The ride-sharing company argues that inherent racial biases in passengers will create inequalities among drivers if tipping is allowed.
When Uber and a coalition of drivers from Massachusetts and California agreed on a $100 million settlement last week over employee rights, news outlets, heralded the news as the beginning of the tip-included Uber era.
But as of Thursday, Uber is not giving into the in-app tipping option demanded by many of its contracted drivers. The ride-sharing service instead doubled down on its refusal, arguing that tipping is inherently unfair due to the passengersâ€™ unconscious racial biases, according to The Boston Globe on Thursday.
Uber countered the Globe report by publishing its own report on Thursday morning, clarifying its position. Arguing equality in race and geography, the company pointed to academic studies that argue tipping skew favorably toward white workers, and that drivers may focus around wealthier neighborhoods to get larger tips than the city as a whole.
â€śTipping is not included, nor is it expected or required. In fact riders tell us that one of the things they like most about Uber is that itâ€™s hassle-free. And thatâ€™s how we intend to keep it,â€ť writes Uber.

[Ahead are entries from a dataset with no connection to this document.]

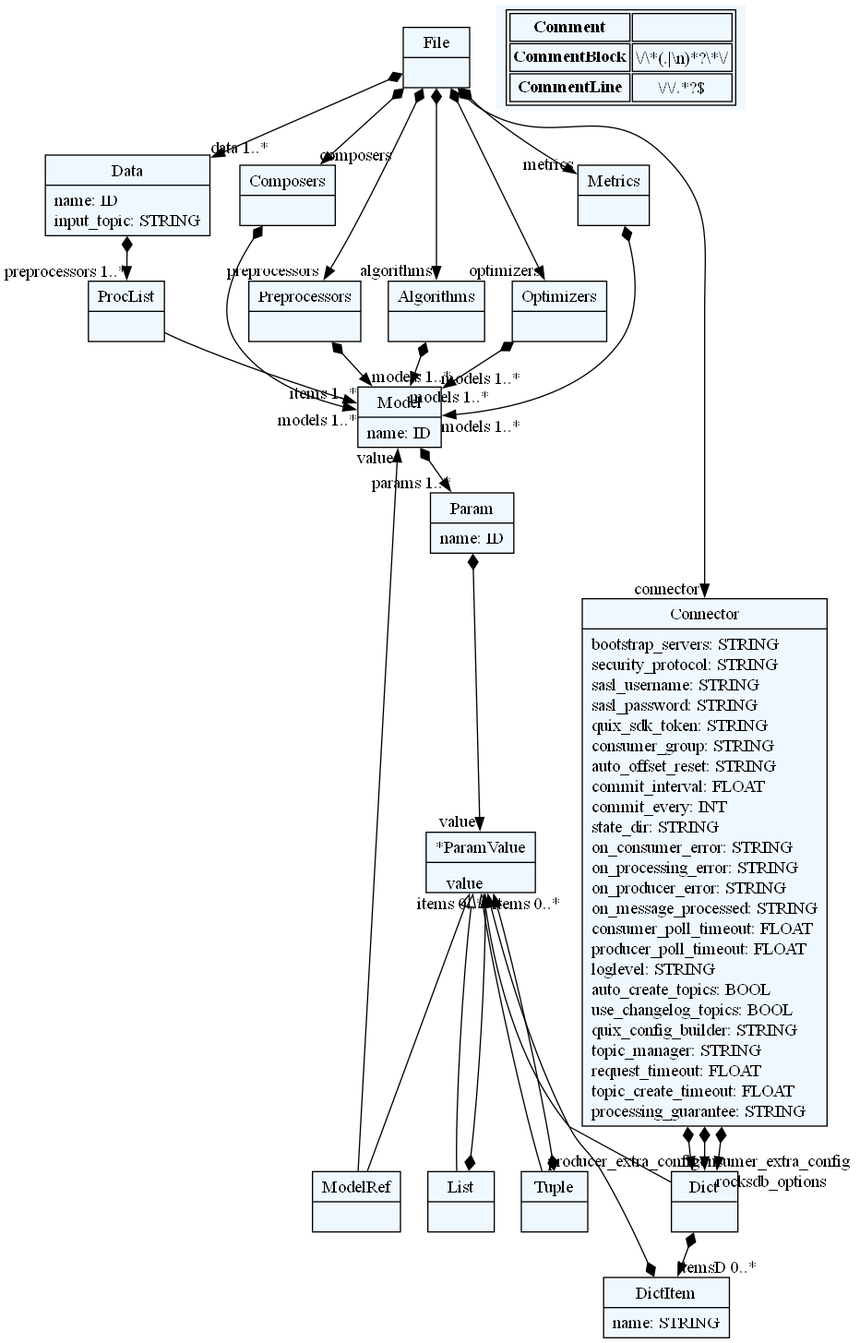
Above: beaver/refactoring-beaver/grammar/pipeline.dot.png in deepblue597/beaver (Graphviz), before the change. Its source is kept beside it as beaver/refactoring-beaver/grammar/pipeline.dot.
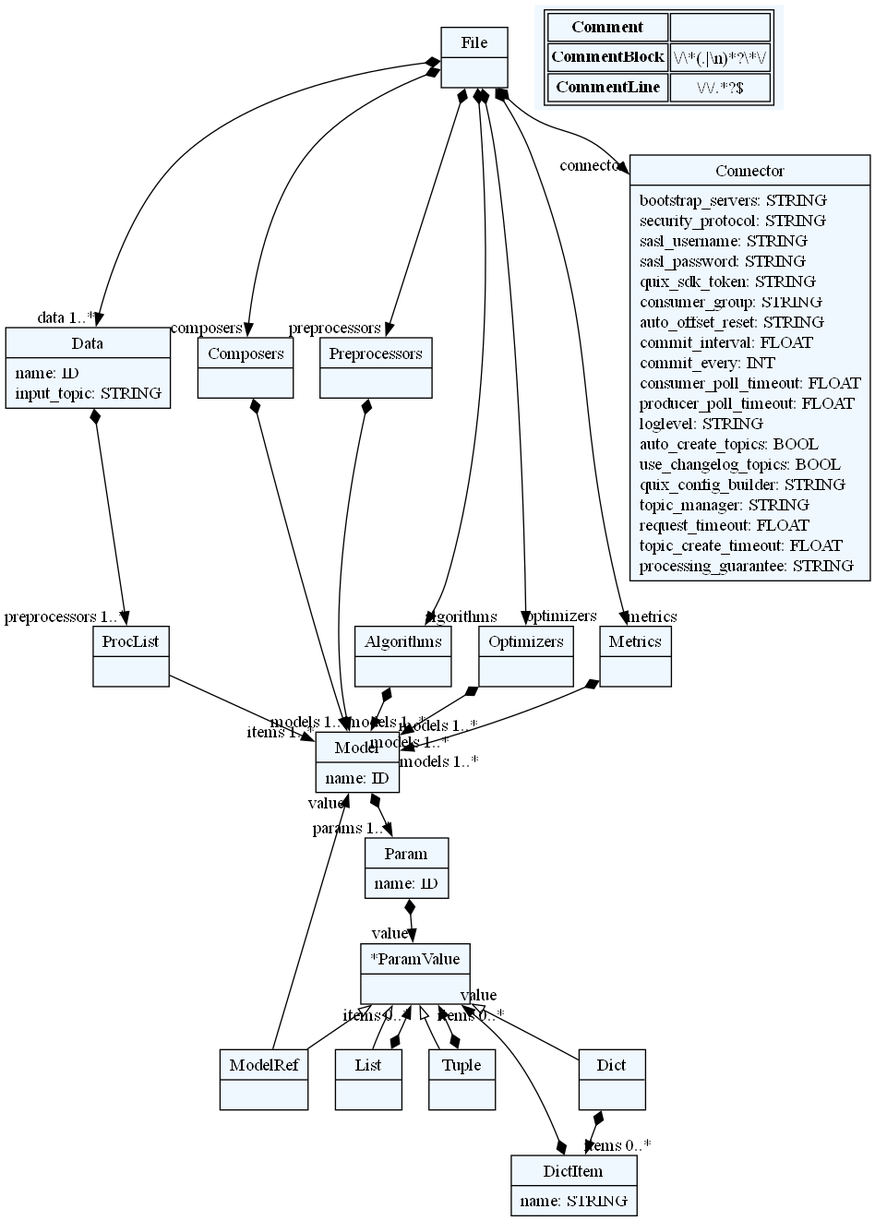
The same diagram one commit later.

Commit message:
added preprocessors and data Still working on data

Change to the diagram source:
```diff
@@ -10,70 +10,67 @@
     edge[dir=black,arrowtail=empty]
 
 
-2512910567136[ label="{File|}"]
+2024682362720[ label="{File|}"]
 
-2512910138592[ label="{Data|name: ID\linput_topic: STRING\l}"]
+2024681887584[ label="{Data|name: ID\linput_topic: STRING\l}"]
 
-2512910136864[ label="{ProcList|}"]
+2024681897568[ label="{ProcList|}"]
 
-2512910136960[ label="{Composers|}"]
+2024681897664[ label="{Composers|}"]
 
-2512910137056[ label="{Preprocessors|}"]
+2024681897760[ label="{Preprocessors|}"]
 
-2512909879152[ label="{Algorithms|}"]
+2024681897904[ label="{Algorithms|}"]
 
-2512910137200[ label="{Optimizers|}"]
+2024682063968[ label="{Optimizers|}"]
 
-2512910137296[ label="{Metrics|}"]
+2024682063008[ label="{Metrics|}"]
 
-2512910137440[ label="{Connector|bootstrap_servers: STRING\lsecurity_protocol: STRING\lsasl_username: STRING\lsasl_password: STRING\lquix_sdk_token: STRING\lconsumer_group: STRING\lauto_offset_reset: STRING\lcommit_interval: FLOAT\lcommit_every: INT\lstate_dir: STRING\lon_consumer_error: STRING\lon_processing_error: STRING\lon_producer_error: STRING\lon_message_processed: STRING\lconsumer_poll_timeout: FLOAT\lproducer_poll_timeout: FLOAT\lloglevel: STRING\lauto_create_topics: BOOL\luse_changelog_topics: BOOL\lquix_config_builder: STRING\ltopic_manager: STRING\lrequest_timeout: FLOAT\ltopic_create_timeout: FLOAT\lprocessing_guarantee: STRING\l}"]
+2024682062816[ label="{Connector|bootstrap_servers: STRING\lsecurity_protocol: STRING\lsasl_username: STRING\lsasl_password: STRING\lquix_sdk_token: STRING\lconsumer_group: STRING\lauto_offset_reset: STRING\lcommit_interval: FLOAT\lcommit_every: INT\lconsumer_poll_timeout: FLOAT\lproducer_poll_timeout: FLOAT\lloglevel: STRING\lauto_create_topics: BOOL\luse_changelog_topics: BOOL\lquix_config_builder: STRING\ltopic_manager: STRING\lrequest_timeout: FLOAT\ltopic_create_timeout: FLOAT\lprocessing_guarantee: STRING\l}"]
 
-2512910137920[ label="{List|}"]
+2024682063296[ label="{List|}"]
 
-2512910138352[ label="{Tuple|}"]
+2024682062240[ label="{Tuple|}"]
 
-2512910138544[ label="{Dict|}"]
+2024682062336[ label="{Dict|}"]
 
-2512910138784[ label="{DictItem|name: STRING\l}"]
+2024682062960[ label="{DictItem|name: STRING\l}"]
 
-2512910138736[ label="{ModelRef|}"]
+2024682063344[ label="{ModelRef|}"]
 
-2512910139360[ label="{Param|name: ID\l}"]
+2024682063584[ label="{Param|name: ID\l}"]
 
-2512910271024[ label="{*ParamValue|}"]
+2024682063632[ label="{*ParamValue|}"]
 
-2512910270592[ label="{Model|name: ID\l}"]
+2024682063680[ label="{Model|name: ID\l}"]
 
 
 
-2512910567136 -> 2512910137440[arrowtail=diamond, dir=both, headlabel="connector "]
-2512910567136 -> 2512910136960[arrowtail=diamond, dir=both, headlabel="composers "]
-2512910567136 -> 2512910137056[arrowtail=diamond, dir=both, headlabel="preprocessors "]
-2512910567136 -> 2512910137200[arrowtail=diamond, dir=both, headlabel="optimizers "]
-2512910567136 -> 2512909879152[arrowtail=diamond, dir=both, headlabel="algorithms "]
-2512910567136 -> 2512910137296[arrowtail=diamond, dir=both, headlabel="metrics "]
-2512910567136 -> 2512910138592[arrowtail=diamond, dir=both, headlabel="data 1..*"]
-2512910138592 -> 2512910136864[arrowtail=diamond, dir=both, headlabel="preprocessors 1..*"]
-2512910136864 -> 2512910270592[headlabel="items 1..*"]
-2512910136960 -> 2512910270592[arrowtail=diamond, dir=both, headlabel="models 1..*"]
-2512910137056 -> 2512910270592[arrowtail=diamond, dir=both, headlabel="models 1..*"]
-2512909879152 -> 2512910270592[arrowtail=diamond, dir=both, headlabel="models 1..*"]
-2512910137200 -> 2512910270592[arrowtail=diamond, dir=both, headlabel="models 1..*"]
-2512910137296 -> 2512910270592[arrowtail=diamond, dir=both, headlabel="models 1..*"]
-2512910137440 -> 2512910138544[arrowtail=diamond, dir=both, headlabel="consumer_extra_config "]
-2512910137440 -> 2512910138544[arrowtail=diamond, dir=both, headlabel="producer_extra_config "]
-2512910137440 -> 2512910138544[arrowtail=diamond, dir=both, headlabel="rocksdb_options "]
-2512910137920 -> 2512910271024[arrowtail=diamond, dir=both, headlabel="items 0..*"]
-2512910138352 -> 2512910271024[arrowtail=diamond, dir=both, headlabel="items 0..*"]
-2512910138544 -> 2512910138784[arrowtail=diamond, dir=both, headlabel="itemsD 0..*"]
-2512910138784 -> 2512910271024[arrowtail=diamond, dir=both, headlabel="value "]
-2512910138736 -> 2512910270592[headlabel="value "]
-2512910139360 -> 2512910271024[arrowtail=diamond, dir=both, headlabel="value "]
-2512910271024 -> 2512910138352 [dir=back]
-2512910271024 -> 2512910137920 [dir=back]
-2512910271024 -> 2512910138544 [dir=back]
-2512910271024 -> 2512910138736 [dir=back]
-2512910270592 -> 2512910139360[arrowtail=diamond, dir=both, headlabel="params 1..*"]
+2024682362720 -> 2024682062816[arrowtail=diamond, dir=both, headlabel="connector "]
+2024682362720 -> 2024681897664[arrowtail=diamond, dir=both, headlabel="composers "]
+2024682362720 -> 2024681897760[arrowtail=diamond, dir=both, headlabel="preprocessors "]
+2024682362720 -> 2024682063968[arrowtail=diamond, dir=both, headlabel="optimizers "]
+2024682362720 -> 2024681897904[arrowtail=diamond, dir=both, headlabel="algorithms "]
+2024682362720 -> 2024682063008[arrowtail=diamond, dir=both, headlabel="metrics "]
+2024682362720 -> 2024681887584[arrowtail=diamond, dir=both, headlabel="data 1..*"]
+2024681887584 -> 2024681897568[arrowtail=diamond, dir=both, headlabel="preprocessors 1..*"]
+2024681897568 -> 2024682063680[headlabel="items 1..*"]
+2024681897664 -> 2024682063680[arrowtail=diamond, dir=both, headlabel="models 1..*"]
+2024681897760 -> 2024682063680[arrowtail=diamond, dir=both, headlabel="models 1..*"]
+2024681897904 -> 2024682063680[arrowtail=diamond, dir=both, headlabel="models 1..*"]
+2024682063968 -> 2024682063680[arrowtail=diamond, dir=both, headlabel="models 1..*"]
+2024682063008 -> 2024682063680[arrowtail=diamond, dir=both, headlabel="models 1..*"]
+2024682063296 -> 2024682063632[arrowtail=diamond, dir=both, headlabel="items 0..*"]
+2024682062240 -> 2024682063632[arrowtail=diamond, dir=both, headlabel="items 0..*"]
+2024682062336 -> 2024682062960[arrowtail=diamond, dir=both, headlabel="items 0..*"]
+2024682062960 -> 2024682063632[arrowtail=diamond, dir=both, headlabel="value "]
+2024682063344 -> 2024682063680[headlabel="value "]
+2024682063584 -> 2024682063632[arrowtail=diamond, dir=both, headlabel="value "]
+2024682063632 -> 2024682062240 [dir=back]
+2024682063632 -> 2024682063296 [dir=back]
+2024682063632 -> 2024682062336 [dir=back]
+2024682063632 -> 2024682063344 [dir=back]
+2024682063680 -> 2024682063584[arrowtail=diamond, dir=both, headlabel="params 1..*"]
 match_rules [ shape=plaintext, label=< <table>
 	<tr>
 		<td><b>Comment</b></td><td></td>
```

Uber also corrected many of the media reports anticipating tipping for Uber drivers. The settlement merely seeks to â€śclarify on its website and in communications with Drivers and riders that tips are not included on Uberâ€™s platforms (except on UberTAXI), and that tipping is neither expected nor requiredâ€ť once the settlement is finalized.
Uberâ€™s racial bias argument hinges upon a 2008 Cornell University report that found both black and white restaurant customers tipped the white servers better than their black counterparts, adding to a growing list of research that finds unconscious racial bias across the country in numerous industries. â€śDrivers know that they earn the same for doing the same trip, no matter who they are or where theyâ€™re from,â€ť Uber argues.